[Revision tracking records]
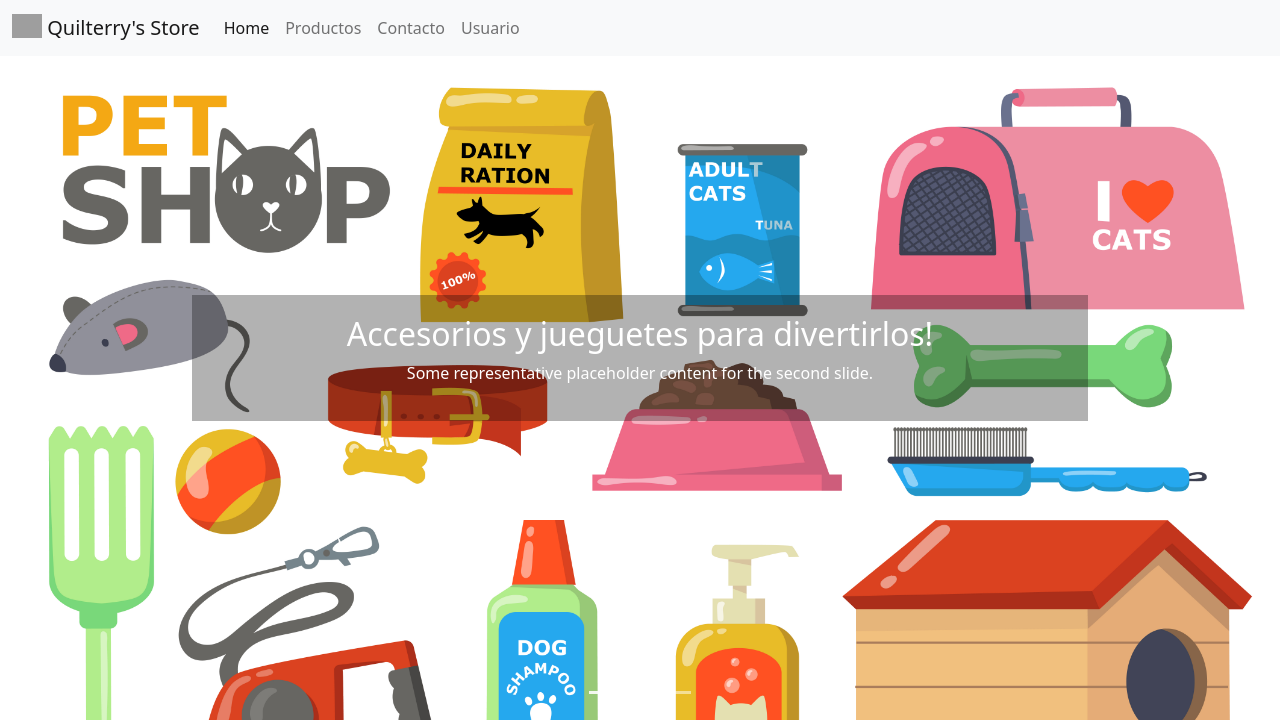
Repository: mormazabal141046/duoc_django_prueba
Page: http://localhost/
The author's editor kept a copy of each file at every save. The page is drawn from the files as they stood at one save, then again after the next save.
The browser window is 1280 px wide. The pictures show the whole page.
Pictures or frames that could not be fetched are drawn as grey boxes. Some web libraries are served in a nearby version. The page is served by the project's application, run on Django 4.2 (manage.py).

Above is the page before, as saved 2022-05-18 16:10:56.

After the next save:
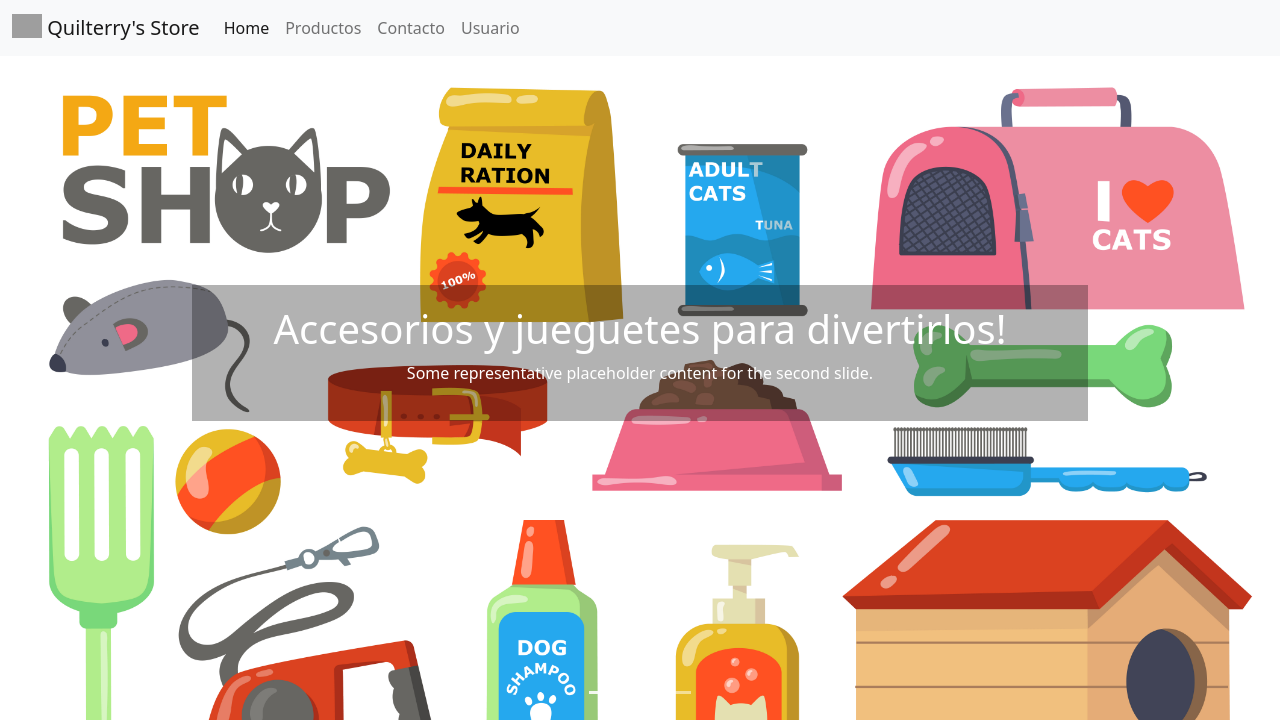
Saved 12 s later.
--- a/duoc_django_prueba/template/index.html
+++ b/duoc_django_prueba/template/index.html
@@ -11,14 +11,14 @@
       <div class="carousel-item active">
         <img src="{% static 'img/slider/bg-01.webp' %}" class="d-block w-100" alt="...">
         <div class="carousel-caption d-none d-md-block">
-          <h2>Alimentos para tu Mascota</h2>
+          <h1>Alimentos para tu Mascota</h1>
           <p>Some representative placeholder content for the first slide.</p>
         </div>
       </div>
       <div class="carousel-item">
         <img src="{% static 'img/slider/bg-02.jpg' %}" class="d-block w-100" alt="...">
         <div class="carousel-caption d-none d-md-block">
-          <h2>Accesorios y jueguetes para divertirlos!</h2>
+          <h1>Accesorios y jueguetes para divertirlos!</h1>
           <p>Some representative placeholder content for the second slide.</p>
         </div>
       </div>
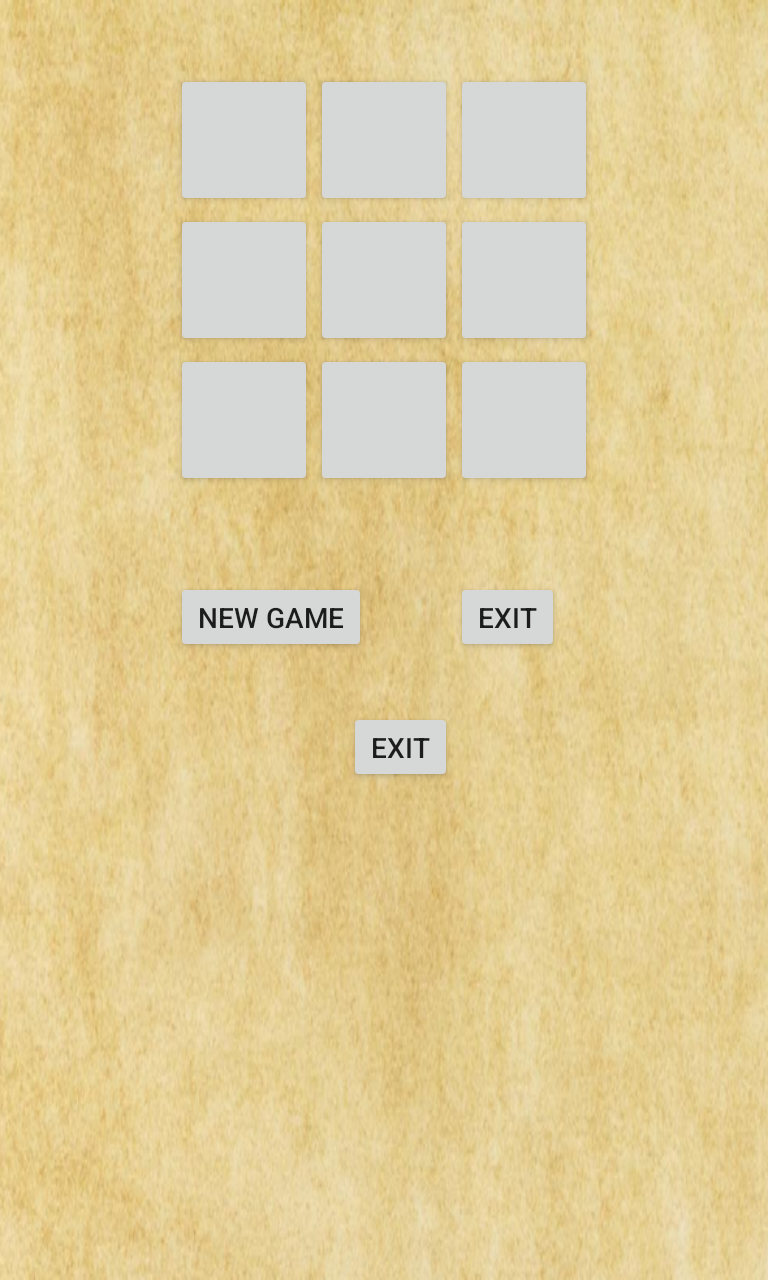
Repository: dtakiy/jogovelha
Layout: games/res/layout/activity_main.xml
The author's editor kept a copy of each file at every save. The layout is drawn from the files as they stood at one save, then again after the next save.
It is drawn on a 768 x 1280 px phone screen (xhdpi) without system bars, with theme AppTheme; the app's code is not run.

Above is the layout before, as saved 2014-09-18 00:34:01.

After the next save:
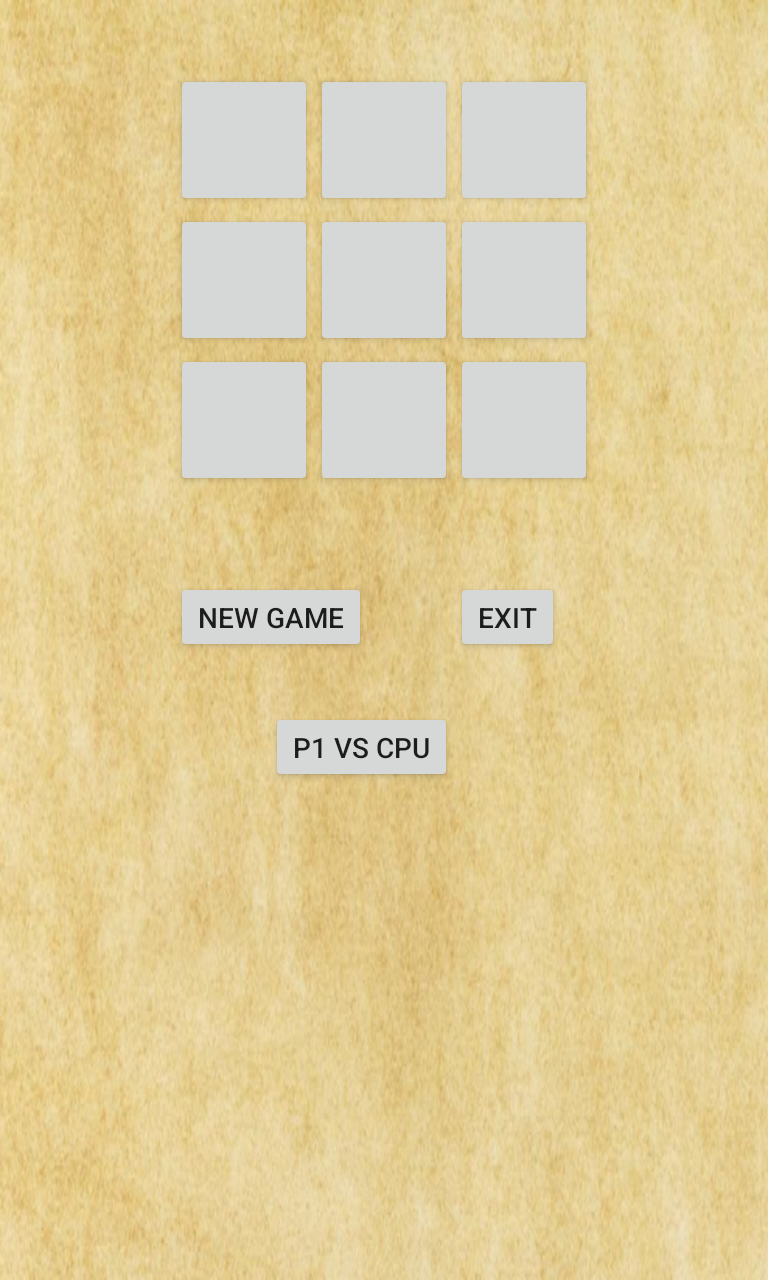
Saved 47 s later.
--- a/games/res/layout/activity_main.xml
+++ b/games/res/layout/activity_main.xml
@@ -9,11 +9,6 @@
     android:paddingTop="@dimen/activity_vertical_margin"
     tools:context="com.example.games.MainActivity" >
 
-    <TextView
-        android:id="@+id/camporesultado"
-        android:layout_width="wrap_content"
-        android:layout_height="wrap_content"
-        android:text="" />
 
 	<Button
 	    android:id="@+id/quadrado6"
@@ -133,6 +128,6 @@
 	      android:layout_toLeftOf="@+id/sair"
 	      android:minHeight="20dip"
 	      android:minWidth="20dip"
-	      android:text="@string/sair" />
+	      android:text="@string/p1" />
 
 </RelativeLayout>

**EXERCISE:**
What is needed is every entry written out word for word, with no pictures.

**ANSWER FOR THIS EXERCISE:**
Repository: mormazabal141046/duoc_django_prueba
Page: http://localhost/
The author's editor kept a copy of each file at every save. The page is drawn from the files as they stood at one save, then again after the next save.
The browser window is 1280 px wide. The pictures show the whole page.
Pictures or frames that could not be fetched are drawn as grey boxes. Some web libraries are served in a nearby version. The page is served by the project's application, run on Django 4.2 (manage.py).

Above is the page before, as saved 2022-05-18 16:10:56.

After the next save:
Saved 12 s later.
--- a/duoc_django_prueba/template/index.html
+++ b/duoc_django_prueba/template/index.html
@@ -11,14 +11,14 @@
       <div class="carousel-item active">
         <img src="{% static 'img/slider/bg-01.webp' %}" class="d-block w-100" alt="...">
         <div class="carousel-caption d-none d-md-block">
-          <h2>Alimentos para tu Mascota</h2>
+          <h1>Alimentos para tu Mascota</h1>
           <p>Some representative placeholder content for the first slide.</p>
         </div>
       </div>
       <div class="carousel-item">
         <img src="{% static 'img/slider/bg-02.jpg' %}" class="d-block w-100" alt="...">
         <div class="carousel-caption d-none d-md-block">
-          <h2>Accesorios y jueguetes para divertirlos!</h2>
+          <h1>Accesorios y jueguetes para divertirlos!</h1>
           <p>Some representative placeholder content for the second slide.</p>
         </div>
       </div>
Repository: dtakiy/jogovelha
Layout: games/res/layout/activity_main.xml
The author's editor kept a copy of each file at every save. The layout is drawn from the files as they stood at one save, then again after the next save.
It is drawn on a 768 x 1280 px phone screen (xhdpi) without system bars, with theme AppTheme; the app's code is not run.

Above is the layout before, as saved 2014-09-18 00:34:01.

After the next save:
Saved 47 s later.
--- a/games/res/layout/activity_main.xml
+++ b/games/res/layout/activity_main.xml
@@ -9,11 +9,6 @@
     android:paddingTop="@dimen/activity_vertical_margin"
     tools:context="com.example.games.MainActivity" >
 
-    <TextView
-        android:id="@+id/camporesultado"
-        android:layout_width="wrap_content"
-        android:layout_height="wrap_content"
-        android:text="" />
 
 	<Button
 	    android:id="@+id/quadrado6"
@@ -133,6 +128,6 @@
 	      android:layout_toLeftOf="@+id/sair"
 	      android:minHeight="20dip"
 	      android:minWidth="20dip"
-	      android:text="@string/sair" />
+	      android:text="@string/p1" />
 
 </RelativeLayout>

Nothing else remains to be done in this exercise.